plastic material

Material Insights: Ukraine crisis drives resin price increases

From Razors to Soda Bottles, Consumer Goods Feel Resin-Cost Burn

via Bloomberg

Booming prices for resins, the building blocks for plastic, have already helped drive up the cost of making everyday products such as toys, bottles and face masks.

 polyethylene recycle

Now the fossil-fuel-derived ingredient could get even more expensive as Russia’s attack on Ukraine raises the risk of higher oil prices, potentially trickling down to what consumers pay for household and personal care products. Brent crude had already risen almost 48% in the last year.

Read the full story here: https://www.bloomberg.com/news/articles/2022-02-25/from-razors-to-soda-bottles-consumer-goods-feel-resin-cost-burn

Efficient, Profitable Plastics Extrusion Begins with Materials Knowledge

via Plastics Today

All plastics have additives — some obvious, some invisible

First of all, no plastic is 100% pure when it goes into the extruder. All of them have additives — some are obvious, like colorants, and some are invisible, like light stabilizers that keep the Sun’s ultraviolet rays from breaking the molecules and discoloring or weakening the plastic.

HMM — how much matters — is my favorite acronym. I squirm when I hear the words “in it,” as in “it has sugar in it” or “there’s BPA in it.” I want to scream, “How much is in it?” but usually I don’t. Often the speaker wants/needs to avoid dealing with the actual amount.
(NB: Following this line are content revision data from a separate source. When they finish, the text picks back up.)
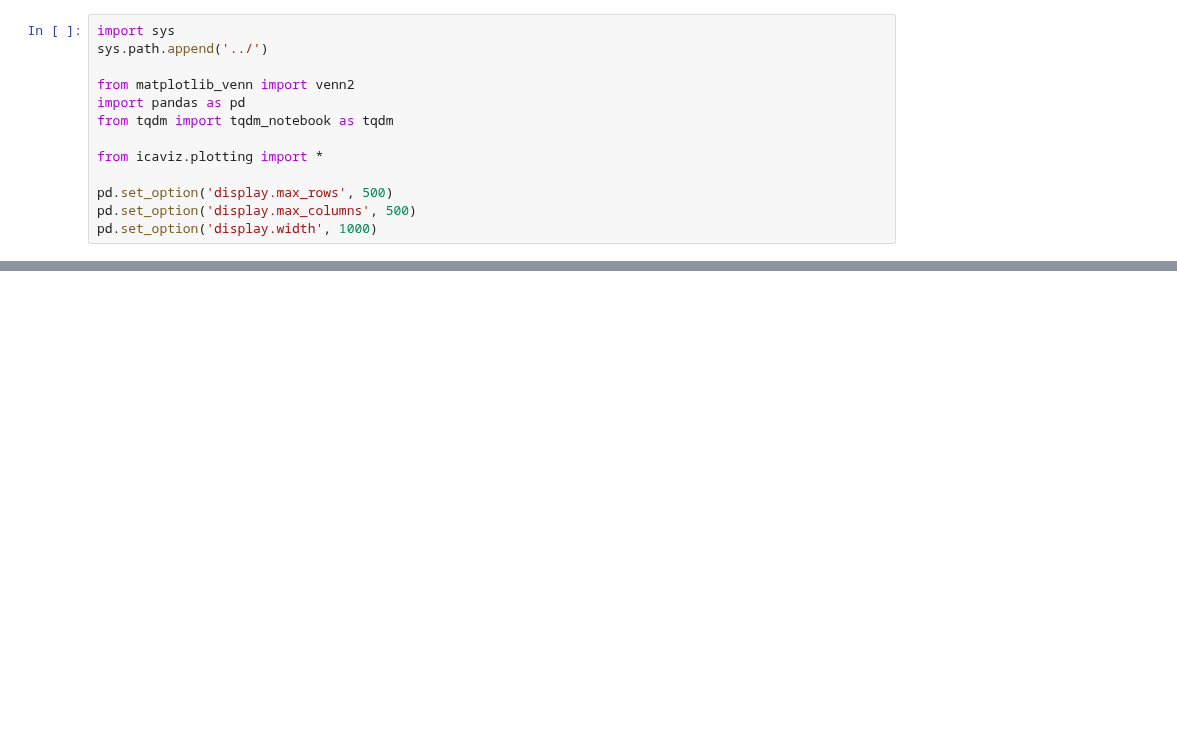
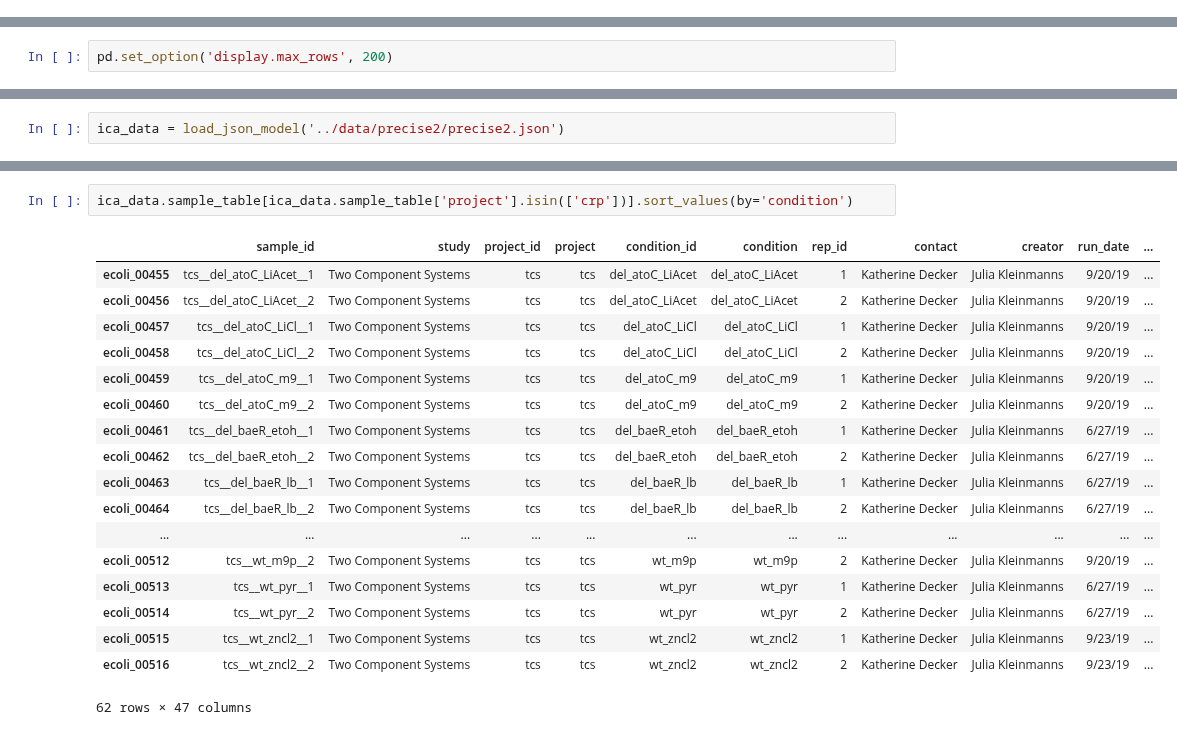
Before and after one commit to SBRG/precise2, a Jupyter notebook: notebooks/imodulon_annotation.ipynb, the cells around one changed output, grey strips where cells are left out. Drawn from its saved outputs; the diff is of its cells as text; blank space fills up the shorter version.

Commit message:
Update data for PRECISE 2.0 latest version

```diff
--- a/notebooks/imodulon_annotation.ipynb
+++ b/notebooks/imodulon_annotation.ipynb
@@ -8,13 +0,0 @@
-# %%
-import sys
-sys.path.append('../')
-
-from matplotlib_venn import venn2
-import pandas as pd
-from tqdm import tqdm_notebook as tqdm
-
-from icaviz.plotting import *
-
-pd.set_option('display.max_rows', 500)
-pd.set_option('display.max_columns', 500)
-pd.set_option('display.width', 1000)
@@ -140,0 +6,2 @@ plot_samples_bar(precise2, COMPONENT_NAME)
+# %%
+pd.set_option('display.max_rows', 200)
@@ -140,0 +10,2 @@ plot_samples_bar(precise2, COMPONENT_NAME)
+# %%
+ica_data = load_json_model('../data/precise2/precise2.json')
@@ -140,0 +72,21 @@ plot_samples_bar(precise2, COMPONENT_NAME)
+# %%
+ica_data.sample_table[ica_data.sample_table['project'].isin(['crp'])].sort_values(by='condition')
+# %% [output]
+|  | sample_id | study | project_id | project | condition_id | condition | rep_id | contact | creator | run_date | ... |
+| ecoli_00455 | tcs__del_atoC_LiAcet__1 | Two Component Systems | tcs | tcs | del_atoC_LiAcet | del_atoC_LiAcet | 1 | Katherine Decker | Julia Kleinmanns | 9/20/19 | ... |
+| ecoli_00456 | tcs__del_atoC_LiAcet__2 | Two Component Systems | tcs | tcs | del_atoC_LiAcet | del_atoC_LiAcet | 2 | Katherine Decker | Julia Kleinmanns | 9/20/19 | ... |
+| ecoli_00457 | tcs__del_atoC_LiCl__1 | Two Component Systems | tcs | tcs | del_atoC_LiCl | del_atoC_LiCl | 1 | Katherine Decker | Julia Kleinmanns | 9/20/19 | ... |
+| ecoli_00458 | tcs__del_atoC_LiCl__2 | Two Component Systems | tcs | tcs | del_atoC_LiCl | del_atoC_LiCl | 2 | Katherine Decker | Julia Kleinmanns | 9/20/19 | ... |
+| ecoli_00459 | tcs__del_atoC_m9__1 | Two Component Systems | tcs | tcs | del_atoC_m9 | del_atoC_m9 | 1 | Katherine Decker | Julia Kleinmanns | 9/20/19 | ... |
+| ecoli_00460 | tcs__del_atoC_m9__2 | Two Component Systems | tcs | tcs | del_atoC_m9 | del_atoC_m9 | 2 | Katherine Decker | Julia Kleinmanns | 9/20/19 | ... |
+| ecoli_00461 | tcs__del_baeR_etoh__1 | Two Component Systems | tcs | tcs | del_baeR_etoh | del_baeR_etoh | 1 | Katherine Decker | Julia Kleinmanns | 6/27/19 | ... |
+| ecoli_00462 | tcs__del_baeR_etoh__2 | Two Component Systems | tcs | tcs | del_baeR_etoh | del_baeR_etoh | 2 | Katherine Decker | Julia Kleinmanns | 6/27/19 | ... |
+| ecoli_00463 | tcs__del_baeR_lb__1 | Two Component Systems | tcs | tcs | del_baeR_lb | del_baeR_lb | 1 | Katherine Decker | Julia Kleinmanns | 6/27/19 | ... |
+| ecoli_00464 | tcs__del_baeR_lb__2 | Two Component Systems | tcs | tcs | del_baeR_lb | del_baeR_lb | 2 | Katherine Decker | Julia Kleinmanns | 6/27/19 | ... |
+| ... | ... | ... | ... | ... | ... | ... | ... | ... | ... | ... | ... |
+| ecoli_00512 | tcs__wt_m9p__2 | Two Component Systems | tcs | tcs | wt_m9p | wt_m9p | 2 | Katherine Decker | Julia Kleinmanns | 9/20/19 | ... |
+| ecoli_00513 | tcs__wt_pyr__1 | Two Component Systems | tcs | tcs | wt_pyr | wt_pyr | 1 | Katherine Decker | Julia Kleinmanns | 6/27/19 | ... |
+| ecoli_00514 | tcs__wt_pyr__2 | Two Component Systems | tcs | tcs | wt_pyr | wt_pyr | 2 | Katherine Decker | Julia Kleinmanns | 6/27/19 | ... |
+| ecoli_00515 | tcs__wt_zncl2__1 | Two Component Systems | tcs | tcs | wt_zncl2 | wt_zncl2 | 1 | Katherine Decker | Julia Kleinmanns | 9/23/19 | ... |
+| ecoli_00516 | tcs__wt_zncl2__2 | Two Component Systems | tcs | tcs | wt_zncl2 | wt_zncl2 | 2 | Katherine Decker | Julia Kleinmanns | 9/23/19 | ... |
+62 rows × 47 columns
```
Also changed, not shown: parts of 32 cells of this notebook, 49 other files.
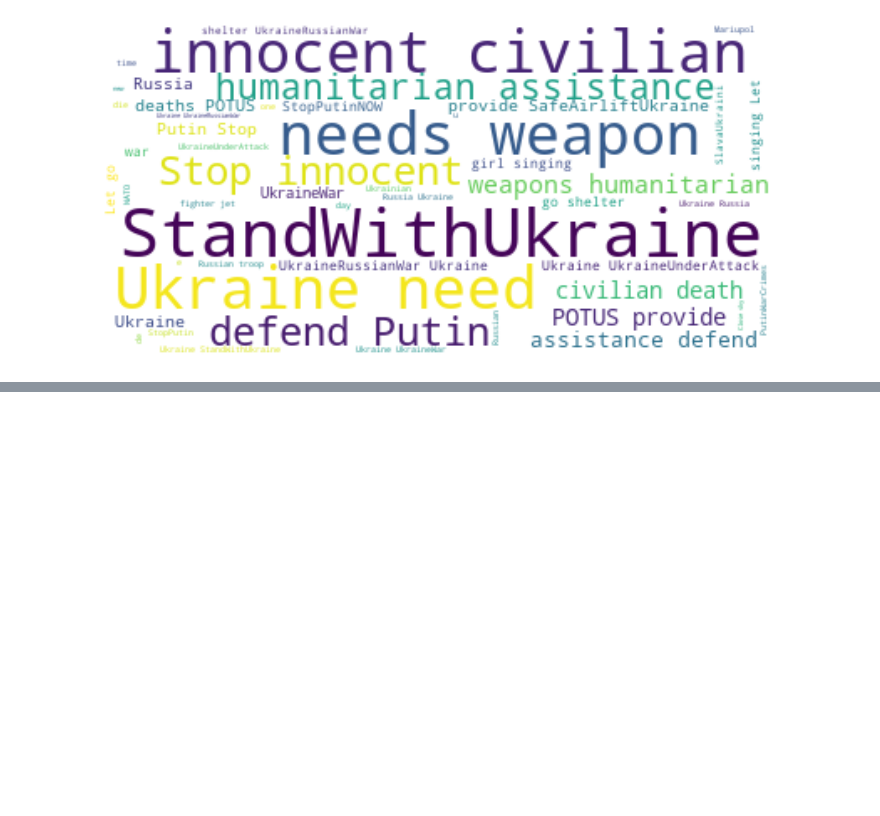
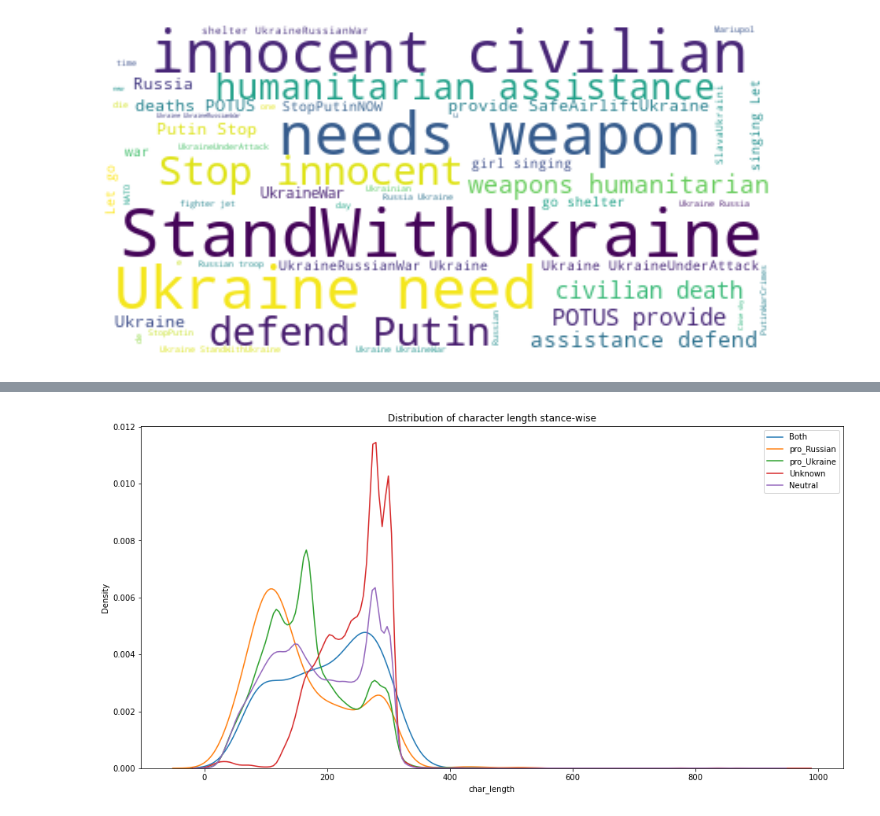
Before and after one commit to Yvonne27Jin/BSDS3002GP_Computational_propaganda_Ukraine, a Jupyter notebook: code/2_SEDA.ipynb, the cells around one changed output, grey strips where cells are left out. Cells and saved outputs as stored; diff of their text form; code cells hidden in the pictures; blank space fills up the shorter version.

```diff
--- a/code/2_SEDA.ipynb
+++ b/code/2_SEDA.ipynb
@@ -374,0 +249,11 @@ plt.show()
+# %%
+# Distribution of character length sentiment-wise
+fig, ax = plt.subplots(figsize=(16,8))
+for sentiment in data['NodeType'].value_counts().sort_values().index.tolist():
+    #print(sentiment)
+    sns.kdeplot(data[data['NodeType']==sentiment]['char_length'],ax=ax, label=sentiment)
+ax.legend()
+ax.set_title("Distribution of character length stance-wise")
+plt.show()
+# %% [output]
+[figure, added]
```
Also changed, not shown: parts of 8 cells of this notebook, 2 other files.
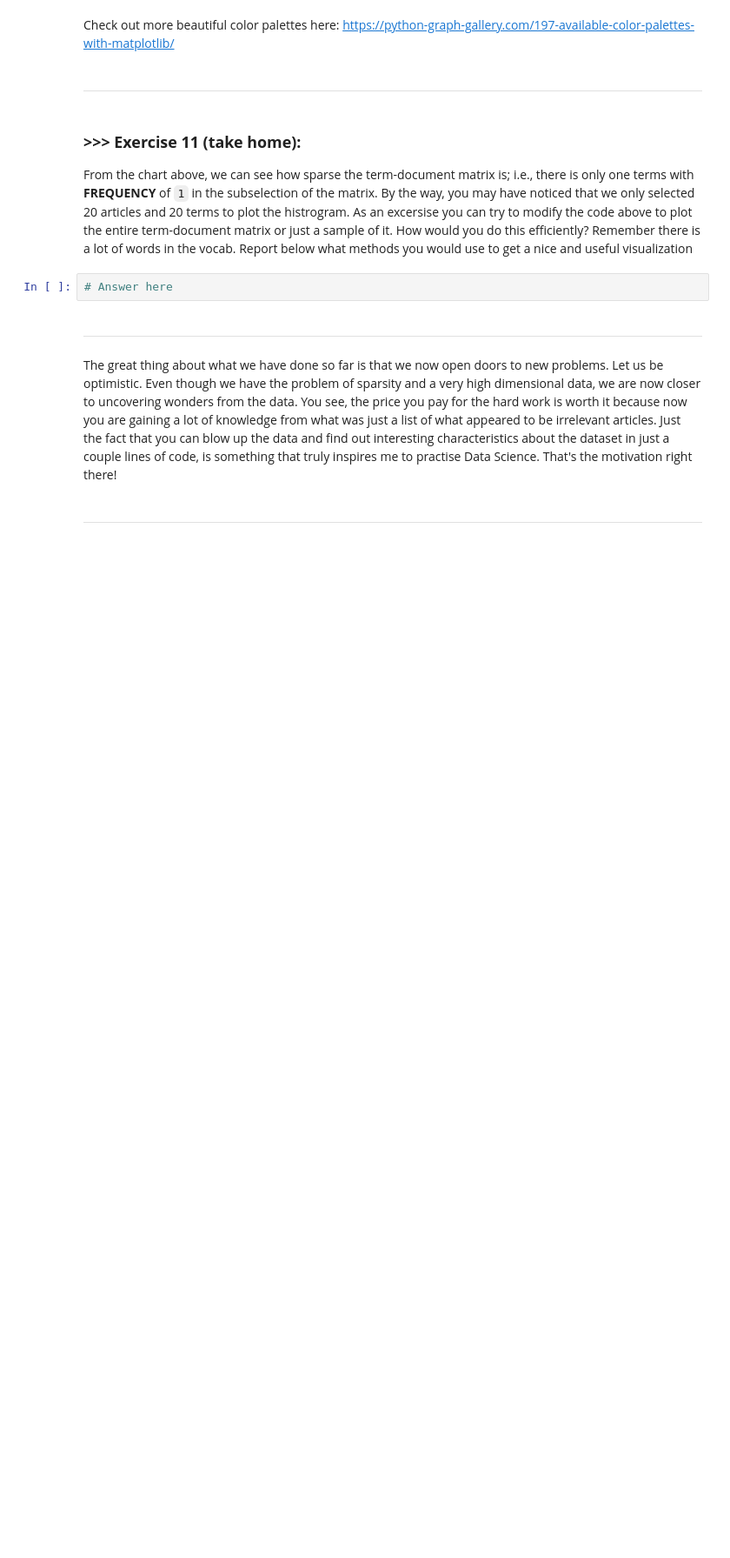
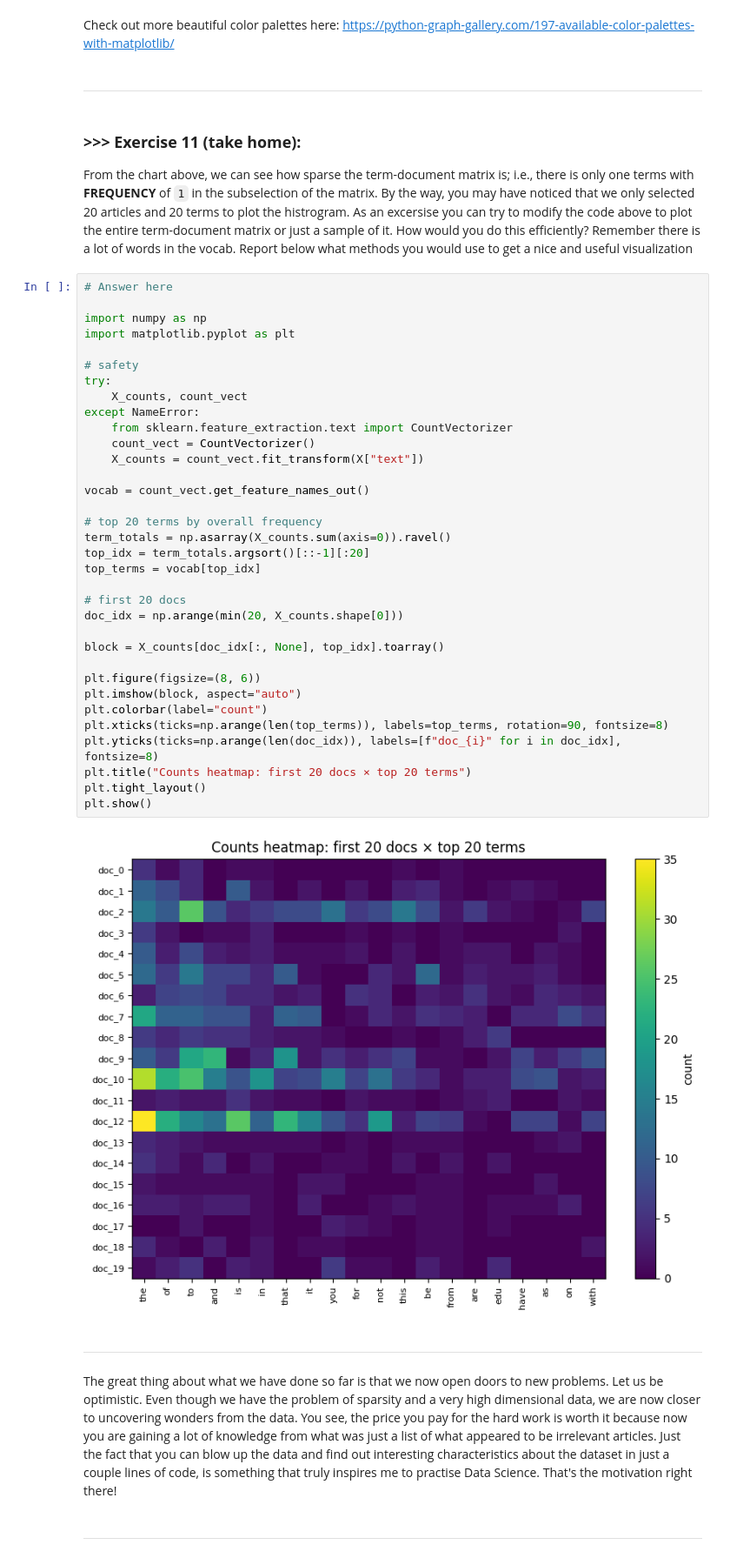
Before and after one commit to brandonlin991118/DM2025-Lab1-Exercise, a Jupyter notebook: DM2025-Lab1-Master.ipynb, the cells around one changed output. Shown at 87% size. Cells and saved outputs as stored; diff of their text form; blank space fills up the shorter version.

Commit message:
Lab1: finish Ex 6-15 (sampling, TF-IDF, bigrams, heatmap, LSA); tidy notebooks

```diff
--- a/DM2025-Lab1-Master.ipynb
+++ b/DM2025-Lab1-Master.ipynb
@@ -1364,8 +1444,42 @@ Check out more beautiful color palettes here: https://python-graph-gallery.com/1
 # %% [markdown]
 ### **>>> Exercise 11 (take home):**
 From the chart above, we can see how sparse the term-document matrix is; i.e., there is only one terms with **FREQUENCY** of `1` in the subselection of the matrix. By the way, you may have noticed that we only selected 20 articles and 20 terms to plot the histrogram. As an excersise you can try to modify the code above to plot the entire term-document matrix or just a sample of it. How would you do this efficiently? Remember there is a lot of words in the vocab. Report below what methods you would use to get a nice and useful visualization
-# %%
-# Answer here
+# %%
+# Answer here
+
+import numpy as np
+import matplotlib.pyplot as plt
+
+# safety
+try:
+    X_counts, count_vect
+except NameError:
+    from sklearn.feature_extraction.text import CountVectorizer
+    count_vect = CountVectorizer()
+    X_counts = count_vect.fit_transform(X["text"])
+
+vocab = count_vect.get_feature_names_out()
+
+# top 20 terms by overall frequency
+term_totals = np.asarray(X_counts.sum(axis=0)).ravel()
+top_idx = term_totals.argsort()[::-1][:20]
+top_terms = vocab[top_idx]
+
+# first 20 docs
+doc_idx = np.arange(min(20, X_counts.shape[0]))
+
+block = X_counts[doc_idx[:, None], top_idx].toarray()
+
+plt.figure(figsize=(8, 6))
+plt.imshow(block, aspect="auto")
+plt.colorbar(label="count")
+plt.xticks(ticks=np.arange(len(top_terms)), labels=top_terms, rotation=90, fontsize=8)
+plt.yticks(ticks=np.arange(len(doc_idx)), labels=[f"doc_{i}" for i in doc_idx], fontsize=8)
+plt.title("Counts heatmap: first 20 docs × top 20 terms")
+plt.tight_layout()
+plt.show()
+# %% [output]
+[figure, added]
 # %% [markdown]
 ---
 # %% [markdown]
```
Also changed, not shown: parts of 22 cells of this notebook, 1 other file.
Additives are prime examples: We can’t know a compound is adequately protected from sunlight degradation (UV) without knowing what the additive is, how uniformly it’s mixed, and how much of it is in it.

Read the full story here: https://www.plasticstoday.com/extrusion-film-sheet/efficient-profitable-plastics-extrusion-begins-materials-knowledge